*AVAILABLE RECORDS:*
=== Section Start ===
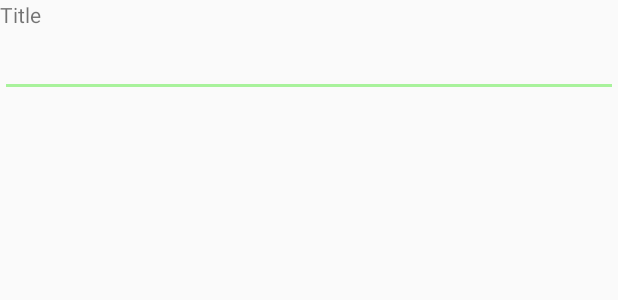
After one commit to Easimer/oe_kotlin_dev, an Android app: the layout layout_recording_details.xml on its own in the app's theme, with its tools: preview values and no code run, on a phone screen of 412 x 824 dp. The commit adds this screen. Shown: the top 300 px of the screen. Run offline under Robolectric (Android 15) with nearby library versions, the phone set to English and light mode, and no system bars.

Commit message:
Recording details dialog

```diff
--- a/app/app/src/main/java/net/easimer/surveyor/MainActivity.kt
+++ b/app/app/src/main/java/net/easimer/surveyor/MainActivity.kt
@@ -38,7 +38,7 @@ class MainActivity : PermissionCheckedActivity() {
         }
 
         val recyclerViewElem = findViewById<RecyclerView>(R.id.main_list)
-        recyclerView = RecordingRecyclerView.createRecyclerView(this, recyclerViewElem)
+        recyclerView = RecordingRecyclerView.createRecyclerView(this, recyclerViewElem, viewModel)
 
         viewModel.recordings.observe(this, object : Observer<List<Recording>> {
             override fun onChanged(t: List<Recording>?) {
--- a/app/app/src/main/java/net/easimer/surveyor/data/RecordingRepository.kt
+++ b/app/app/src/main/java/net/easimer/surveyor/data/RecordingRepository.kt
@@ -12,4 +12,6 @@ interface RecordingRepository {
     fun createRecording(recording: Recording)
 
     fun deleteRecording(recording: Recording)
+
+    fun updateRecording(recording: Recording)
 }
--- a/app/app/src/main/java/net/easimer/surveyor/data/disk/RecordingRoomRepository.kt
+++ b/app/app/src/main/java/net/easimer/surveyor/data/disk/RecordingRoomRepository.kt
@@ -25,4 +25,8 @@ class RecordingRoomRepository(private val app: Application) : RecordingRepositor
     override fun deleteRecording(recording: Recording) {
         db.recordings().deleteRecording(recording)
     }
+
+    override fun updateRecording(recording: Recording) {
+        db.recordings().updateRecording(recording)
+    }
 }
--- a/app/app/src/main/java/net/easimer/surveyor/data/disk/Recordings.kt
+++ b/app/app/src/main/java/net/easimer/surveyor/data/disk/Recordings.kt
@@ -19,4 +19,7 @@ interface Recordings {
 
     @Delete
     fun deleteRecording(recording: Recording)
+
+    @Update
+    fun updateRecording(recording: Recording)
 }
--- a/app/app/src/main/java/net/easimer/surveyor/data/disk/entities/Recording.kt
+++ b/app/app/src/main/java/net/easimer/surveyor/data/disk/entities/Recording.kt
@@ -7,7 +7,7 @@ import java.util.*
 @Entity
 data class Recording(
     @PrimaryKey(autoGenerate = true) val recId: Long,
-    val title: String,
+    var title: String,
     val startDate: Date,
     val endDate: Date?,
     val startLongitude: Double,
--- a/app/app/src/main/java/net/easimer/surveyor/data/ui/RecordingListAdapter.kt
+++ b/app/app/src/main/java/net/easimer/surveyor/data/ui/RecordingListAdapter.kt
@@ -7,14 +7,15 @@ import android.widget.LinearLayout
 import androidx.recyclerview.widget.ListAdapter
 import androidx.recyclerview.widget.RecyclerView
 import net.easimer.surveyor.R
+import net.easimer.surveyor.RecordingManager
 import net.easimer.surveyor.data.disk.entities.Recording
 
-class RecordingListAdapter(private val ctx: Context)
+class RecordingListAdapter(private val ctx: Context, private val rm: RecordingManager)
     : RecyclerView.Adapter<RecordingViewHolder>() {
     private var recordings: List<Recording>? = null
 
     override fun onCreateViewHolder(parent: ViewGroup, viewType: Int): RecordingViewHolder {
-        val view = RecordingView(ctx)
+        val view = RecordingView(ctx, rm)
         return RecordingViewHolder(view)
     }
 
--- a/app/app/src/main/java/net/easimer/surveyor/data/ui/RecordingRecyclerView.kt
+++ b/app/app/src/main/java/net/easimer/surveyor/data/ui/RecordingRecyclerView.kt
@@ -4,6 +4,7 @@ import android.content.Context
 import androidx.recyclerview.widget.LinearLayoutManager
 import androidx.recyclerview.widget.ListAdapter
 import androidx.recyclerview.widget.RecyclerView
+import net.easimer.surveyor.RecordingManager
 
 data class RecordingRecyclerView(
     val recyclerView: RecyclerView,
@@ -11,9 +12,9 @@ data class RecordingRecyclerView(
     val viewManager: RecyclerView.LayoutManager
 ) {
     companion object {
-        fun createRecyclerView(ctx: Context, recyclerView: RecyclerView): RecordingRecyclerView {
+        fun createRecyclerView(ctx: Context, recyclerView: RecyclerView, rm: RecordingManager): RecordingRecyclerView {
             val viewManager = LinearLayoutManager(ctx)
-            val viewAdapter = RecordingListAdapter(ctx)
+            val viewAdapter = RecordingListAdapter(ctx, rm)
 
             recyclerView.apply {
                 layoutManager = viewManager
--- /dev/null
+++ b/app/app/src/main/res/layout/layout_recording_details.xml
@@ -0,0 +1,29 @@
+<layout xmlns:card_view="http://schemas.android.com/apk/res-auto"
+    xmlns:android="http://schemas.android.com/apk/res/android">
+    <data>
+        <variable name="recording" type="net.easimer.surveyor.data.disk.entities.Recording"/>
+    </data>
+    <androidx.constraintlayout.widget.ConstraintLayout
+        android:layout_width="match_parent"
+        android:layout_height="wrap_content">
+        <TextView
+            android:id="@+id/label_title"
+            android:layout_width="match_parent"
+            android:layout_height="wrap_content"
+            android:text="@string/recording_title"
+            card_view:layout_constraintEnd_toEndOf="parent"
+            card_view:layout_constraintStart_toStartOf="parent"
+            card_view:layout_constraintTop_toTopOf="parent"
+            />
+
+        <EditText
+            android:layout_width="match_parent"
+            android:layout_height="wrap_content"
+            android:inputType="text"
+            android:text="@={recording.title}"
+            card_view:layout_constraintEnd_toEndOf="parent"
+            card_view:layout_constraintHorizontal_bias="0.0"
+            card_view:layout_constraintStart_toStartOf="parent"
+            card_view:layout_constraintTop_toBottomOf="@+id/label_title" />
+    </androidx.constraintlayout.widget.ConstraintLayout>
+</layout>
--- a/app/app/src/main/res/values/colors.xml
+++ b/app/app/src/main/res/values/colors.xml
@@ -4,4 +4,5 @@
     <color name="colorPrimaryDark">#4E7048</color>
     <color name="colorAccent">#A8F29B</color>
     <color name="colorSplash">#53BD40</color>
+    <color name="colorRecordingTitle">#000000</color>
 </resources>
--- a/app/app/src/main/res/values/strings.xml
+++ b/app/app/src/main/res/values/strings.xml
@@ -3,4 +3,7 @@
     <string name="action_settings">Settings</string>
     <string name="stop_recording">Stop recording</string>
     <string name="notification_recording">Recording</string>
+    <string name="save">Save</string>
+    <string name="recording_title">Title</string>
+    <string name="open_map">Open map</string>
 </resources>
```
Also changed, not shown: app/app/src/main/java/net/easimer/surveyor/MainScreenViewModel.kt (+19 -1 lines), app/app/src/main/java/net/easimer/surveyor/RecordingDetailsDialog.kt (added, +40 -0 lines), app/app/src/main/java/net/easimer/surveyor/RecordingManager.kt (added, +7 -0 lines), app/app/src/main/java/net/easimer/surveyor/data/ui/RecordingView.kt (+10 -11 lines), app/app/src/main/res/layout/layout_recording_list_item.xml (+9 -5 lines).
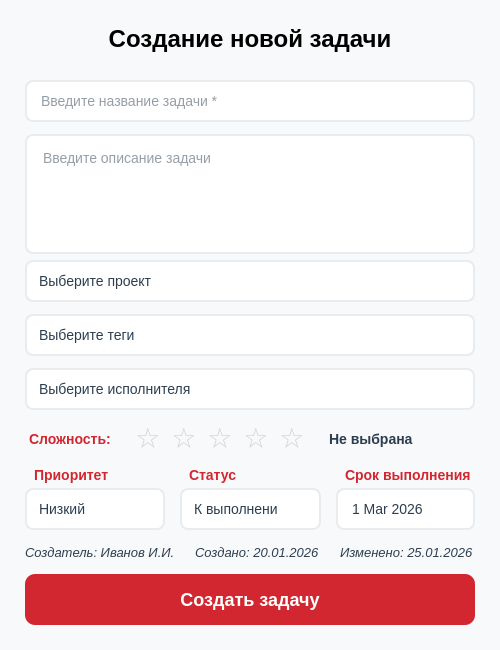
lerakaplich/TaskPlanner2, file ui/other_tasks/task_dialog.ui: the form before one commit.
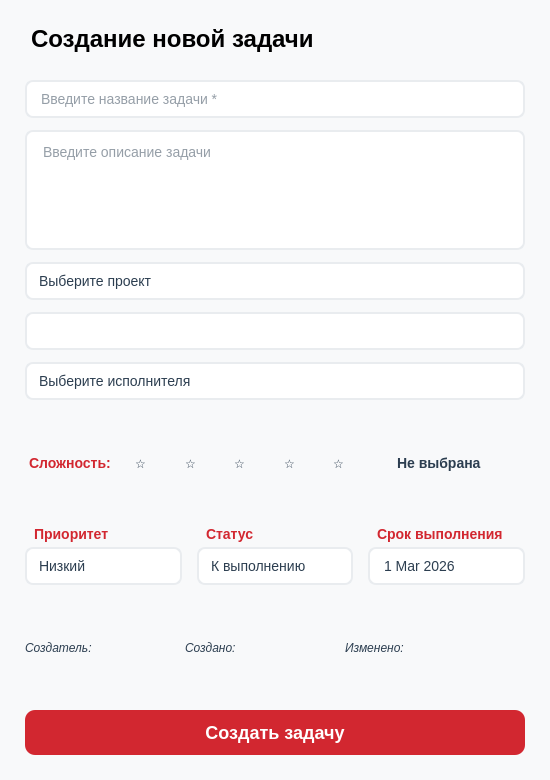
The form after the commit.

```diff
--- a/ui/other_tasks/task_dialog.ui
+++ b/ui/other_tasks/task_dialog.ui
@@ -6,14 +6,14 @@
    <rect>
     <x>0</x>
     <y>0</y>
-    <width>500</width>
-    <height>650</height>
+    <width>550</width>
+    <height>780</height>
    </rect>
   </property>
   <property name="minimumSize">
    <size>
-    <width>500</width>
-    <height>650</height>
+    <width>550</width>
+    <height>750</height>
    </size>
   </property>
   <property name="windowTitle">
@@ -28,11 +28,11 @@
     QLabel {
         color: #2c3e50;
     }
-    QLineEdit, QTextEdit, QComboBox, QDateEdit {
+    QLineEdit, QTextEdit, QComboBox, QDateEdit, QListWidget {
         background-color: white;
         border: 2px solid #e9ecef;
         border-radius: 8px;
-        padding: 10px 12px;
+        padding: 8px 12px;
         font-size: 14px;
         color: #2c3e50;
     }
@@ -77,8 +77,34 @@
         width: 0;
         height: 0;
     }
+    QListWidget::item {
+        padding: 5px;
+        border: none;
+    }
+    QListWidget::item:selected {
+        background-color: #D22730;
+        color: white;
+    }
+    QListWidget::item:hover {
+        background-color: #ccab6e;
+        color: white;
+    }
+    QCheckBox {
+        spacing: 8px;
+    }
+    QCheckBox::indicator {
+        width: 18px;
+        height: 18px;
+        border-radius: 4px;
+        border: 2px solid #D9D9D6;
+        background-color: white;
+    }
+    QCheckBox::indicator:checked {
+        background-color: #D22730;
+        border-color: #D22730;
+    }
     /* Стиль для звезд рейтинга */
-    QLabel[objectName^="star"] {
+    QLabel[objectName^=&quot;star&quot;] {
         font-size: 28px;
         font-weight: normal;
         color: #D3D3D3;
@@ -86,7 +112,7 @@
     QLabel[objectName^="star"]:hover {
         color: #FFD700;
     }
-    QLabel[objectName^="star"][active="true"] {
+    QLabel[objectName^=&quot;star&quot;][active=&quot;true&quot;] {
         color: #FFD700;
     }
    </string>
@@ -115,9 +141,6 @@
      <property name="text">
       <string>Создание новой задачи</string>
      </property>
-     <property name="alignment">
-      <set>Qt::AlignmentFlag::AlignCenter</set>
-     </property>
     </widget>
    </item>
    <item>
@@ -132,13 +155,13 @@
      <property name="minimumSize">
       <size>
        <width>0</width>
-       <height>120</height>
+       <height>100</height>
       </size>
      </property>
      <property name="maximumSize">
       <size>
        <width>16777215</width>
-       <height>150</height>
+       <height>120</height>
       </size>
      </property>
      <property name="placeholderText">
@@ -154,9 +177,12 @@
     </widget>
    </item>
    <item>
-    <widget class="QComboBox" name="comboBoxTag">
-     <property name="placeholderText">
-      <string>Выберите теги</string>
+    <widget class="QComboBox" name="comboTags">
+     <property name="editable">
+      <bool>true</bool>
+     </property>
+     <property name="placeholderText" stdset="0">
+      <string>Выберите руководителей</string>
      </property>
     </widget>
    </item>
@@ -184,82 +210,37 @@
      </item>
      <item>
       <widget class="QLabel" name="star1">
-       <property name="styleSheet">
-        <string notr="true">QLabel {
-    font-size: 28px;
-    color: #D3D3D3;
-}</string>
-       </property>
        <property name="text">
         <string>☆</string>
        </property>
-       <property name="alignment">
-        <set>Qt::AlignmentFlag::AlignCenter</set>
-       </property>
       </widget>
      </item>
      <item>
       <widget class="QLabel" name="star2">
-       <property name="styleSheet">
-        <string notr="true">QLabel {
-    font-size: 28px;
-    color: #D3D3D3;
-}</string>
-       </property>
        <property name="text">
         <string>☆</string>
        </property>
-       <property name="alignment">
-        <set>Qt::AlignmentFlag::AlignCenter</set>
-       </property>
       </widget>
      </item>
      <item>
       <widget class="QLabel" name="star3">
-       <property name="styleSheet">
-        <string notr="true">QLabel {
-    font-size: 28px;
-    color: #D3D3D3;
-}</string>
-       </property>
        <property name="text">
         <string>☆</string>
        </property>
-       <property name="alignment">
-        <set>Qt::AlignmentFlag::AlignCenter</set>
-       </property>
       </widget>
      </item>
      <item>
       <widget class="QLabel" name="star4">
-       <property name="styleSheet">
-        <string notr="true">QLabel {
-    font-size: 28px;
-    color: #D3D3D3;
-}</string>
-       </property>
        <property name="text">
         <string>☆</string>
        </property>
-       <property name="alignment">
-        <set>Qt::AlignmentFlag::AlignCenter</set>
-       </property>
       </widget>
      </item>
      <item>
       <widget class="QLabel" name="star5">
-       <property name="styleSheet">
-        <string notr="true">QLabel {
-    font-size: 28px;
-    color: #D3D3D3;
-}</string>
-       </property>
        <property name="text">
         <string>☆</string>
        </property>
-       <property name="alignment">
-        <set>Qt::AlignmentFlag::AlignCenter</set>
-       </property>
       </widget>
      </item>
      <item>
@@ -274,9 +255,6 @@
      </item>
      <item>
       <spacer name="horizontalSpacerDiff">
-       <property name="orientation">
-        <enum>Qt::Orientation::Horizontal</enum>
-       </property>
        <property name="sizeHint" stdset="0">
         <size>
          <width>40</width>
@@ -415,38 +393,35 @@
      <item>
       <widget class="QLabel" name="createdByLabel">
        <property name="styleSheet">
-        <string notr="true">color: #2c3e50; font-size: 13px; font-style: italic;</string>
+        <string notr="true">color: #2c3e50; font-size: 12px; font-style: italic;</string>
        </property>
        <property name="text">
-        <string>Создатель: Иванов И.И.</string>
+        <string>Создатель:</string>
        </property>
       </widget>
      </item>
      <item>
       <widget class="QLabel" name="createdAtLabel">
        <property name="styleSheet">
-        <string notr="true">color: #2c3e50; font-size: 13px; font-style: italic; </string>
+        <string notr="true">color: #2c3e50; font-size: 12px; font-style: italic;</string>
        </property>
        <property name="text">
-        <string>Создано: 20.01.2026</string>
+        <string>Создано:</string>
        </property>
       </widget>
      </item>
      <item>
       <widget class="QLabel" name="updatedAtLabel">
        <property name="styleSheet">
-        <string notr="true">color: #2c3e50; font-size: 13px; font-style: italic; </string>
+        <string notr="true">color: #2c3e50; font-size: 12px; font-style: italic;</string>
        </property>
        <property name="text">
-        <string>Изменено: 25.01.2026</string>
+        <string>Изменено:</string>
        </property>
       </widget>
      </item>
      <item>
       <spacer name="horizontalSpacer">
-       <property name="orientation">
-        <enum>Qt::Orientation::Horizontal</enum>
-       </property>
        <property name="sizeHint" stdset="0">
         <size>
          <width>40</width>
@@ -471,7 +446,7 @@
            font-weight: bold;
            font-size: 18px;
            border: none;
-           padding: 15px 30px;
+           padding: 12px 30px;
            min-width: 200px;
        }
        QPushButton:hover {
```
Left out of the diff: 10 changed lines with no effect on the pictures.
=== Section End ===
Wherever a line contains the string "deleteRecording", copy that line from the data.

     fun deleteRecording(recording: Recording)
     override fun deleteRecording(recording: Recording) {
         db.recordings().deleteRecording(recording)
     fun deleteRecording(recording: Recording)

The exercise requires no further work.